The first step is to unpack the U-Net release distribution; create a directory unet-2 and unpack the gzipped tarfile there. The subdirectories are described in the Release Notes.

Compiling the Software

Before you compile the U-Net release, please check the Makefiles in each directory relevant for your release. All of the paths and CFLAGS should be correctly set; however, you may need to make small changes (e.g., if you are using a compiler other than gcc). Note that the SBA-200 device driver for Solaris is compiled using the SparcWorks cc compiler, and for SunOS is compiled using cc as shipped with the operating system. All other code is compiled using gcc.

Note that all Makefiles assume use of GNU make. If you don't have (or want to use) GNU make, you'll need to modify the Makefiles appropriately.

If you are using a FORE 200-series ATM board, please edit the file utils/uload-fore200/Makefile and modify the TOOLIBPATH variable for your system. You need to have toolib.a as compiled from the GNU i960 tools distribution (see the release notes for details). The subdirectory utils/uload-fore200/i960-binaries contains a binary of this library which may work for you; however, you need to modify the TOOLIBPATH in this Makefile anyway.

Other than this we hope that no other Makefile changes are necessary. Please let us know if this isn't so.

To compile the release, issue the command

make ARCH=architecture DEV=device
from the top-level unet-2 directory, where architecture is one of and device is one of This does not imply that all combinations of the above are supported.

For example, to compile for the PCA-200 under Linux, issue

make ARCH=linux DEV=pca200
This should compile all of the components for a particular operating system. You can also issue this command in the various subdirectories by hand, although no checks are made that ARCH and DEV are set in that case. Be careful!

To remove all binary files for a given architecture/device, use

make ARCH=architecture DEV=device clean

Once compiled, the various binary files will be left in the subdirectories

bin-device-architecture
of each subdirectory.
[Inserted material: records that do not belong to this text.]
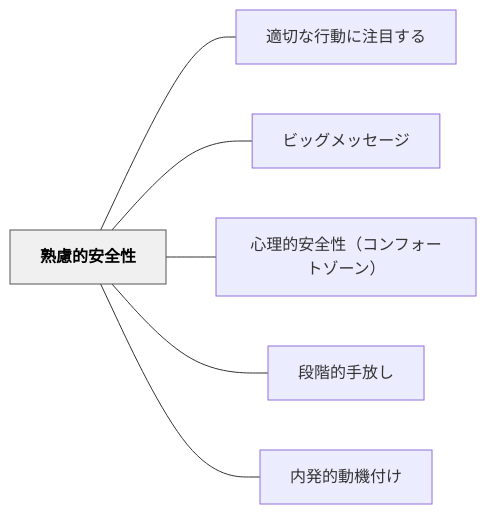
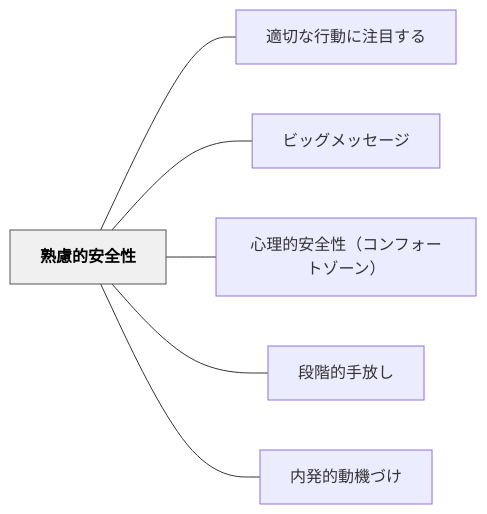
The diagram in content/パタン/熟慮的安全性.md (unknownthings-ed-patterns/unknownthings-ed-patterns), drawn with Mermaid before and after one commit. The commit also changed other lines of this file and 234 other files, not shown here.

````diff
--- a/content/パタン/熟慮的安全性.md
+++ b/content/パタン/熟慮的安全性.md
@@ -78,18 +78,18 @@
 ```mermaid
 flowchart LR
     ne7869fe685aee79a84e5ae89e585a8e680a7["熟慮的安全性"]
     ne981a9e58887e381aae8a18ce58b95e381abe6b3a8e79baee38199e3828b["適切な行動に注目する"]
     ne38393e38383e382b0e383a1e38383e382bbe383bce382b8["ビッグメッセージ"]
     ne5bf83e79086e79a84e5ae89e585a8e680a7efbc88e382b3e383b3e38395e382a9e383bce38388e382bee383bce383b3efbc89["心理的安全性（コンフォートゾーン）"]
     ne6aeb5e99a8ee79a84e6898be694bee38197["段階的手放し"]
-    ne58685e799bae79a84e58b95e6a99fe4bb98e38191["内発的動機付け"]
+    ne58685e799bae79a84e58b95e6a99fe381a5e38191["内発的動機づけ"]
 
     ne7869fe685aee79a84e5ae89e585a8e680a7 --- ne981a9e58887e381aae8a18ce58b95e381abe6b3a8e79baee38199e3828b
     ne7869fe685aee79a84e5ae89e585a8e680a7 --- ne38393e38383e382b0e383a1e38383e382bbe383bce382b8
     ne7869fe685aee79a84e5ae89e585a8e680a7 --- ne5bf83e79086e79a84e5ae89e585a8e680a7efbc88e382b3e383b3e38395e382a9e383bce38388e382bee383bce383b3efbc89
     ne7869fe685aee79a84e5ae89e585a8e680a7 --- ne6aeb5e99a8ee79a84e6898be694bee38197
-    ne7869fe685aee79a84e5ae89e585a8e680a7 --- ne58685e799bae79a84e58b95e6a99fe4bb98e38191
+    ne7869fe685aee79a84e5ae89e585a8e680a7 --- ne58685e799bae79a84e58b95e6a99fe381a5e38191
 
     classDef hub fill:#f0f0f0,stroke:#555,color:#000,font-weight:bold
     class ne7869fe685aee79a84e5ae89e585a8e680a7 hub
 ```
````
You will need to follow the installation instructions below to make use of the binaries.

Installing the Kernel Driver

Notes on installing each U-Net driver are included below.

Tulip device, Linux

First, patch your kernel with the bigphysarea patch in install/linux. This adds several files to /usr/src/linux/init to allocate physical memory at boot time (the amount is controlled in init/unet.h) which can be used for U-Net endpoint mappings. Patches are available for 1.3.71 and 2.0.30 kernels.

If you are using Linux 2.0.30 or later, you also need to patch the kernel with install/linux/linux-2.0.30.tulip.patch which adds two entries to the list of symbols exported by the kernel for kernel modules. You can apply this patch before or after the bigphysarea patch.

Install the new kernel and reboot. Be sure to use the LILO boot option

  bigphysarea=
to specify the number of pages which should be pinned down for U-Net buffers systemwide. For example,
  bigphysarea=256
should suffice for most systems.

The Tulip device driver is located in dev-tulip-linux/tulip.o. It is a stand-alone kernel module. Simply load it with

insmod tulip.o
Once installed the device should print messages such as the following:
tulip: Found device index 0, bus 0, function 160.
tulip: Revision 0x12, using IRQ 9.
tulip: CBIO: 0xfc00, CBMA: 0xf0cffc00
tulip: Setting latency timer from 64 to 100 clocks.
tulip: MAC address 00:00:c0:17:bc:c7
tulip0: Rx ring at 0x00a34034, Tx ring at 0x00a34434
tulip: 1 devices found.
If you see error messages which you don't understand, please
contact us.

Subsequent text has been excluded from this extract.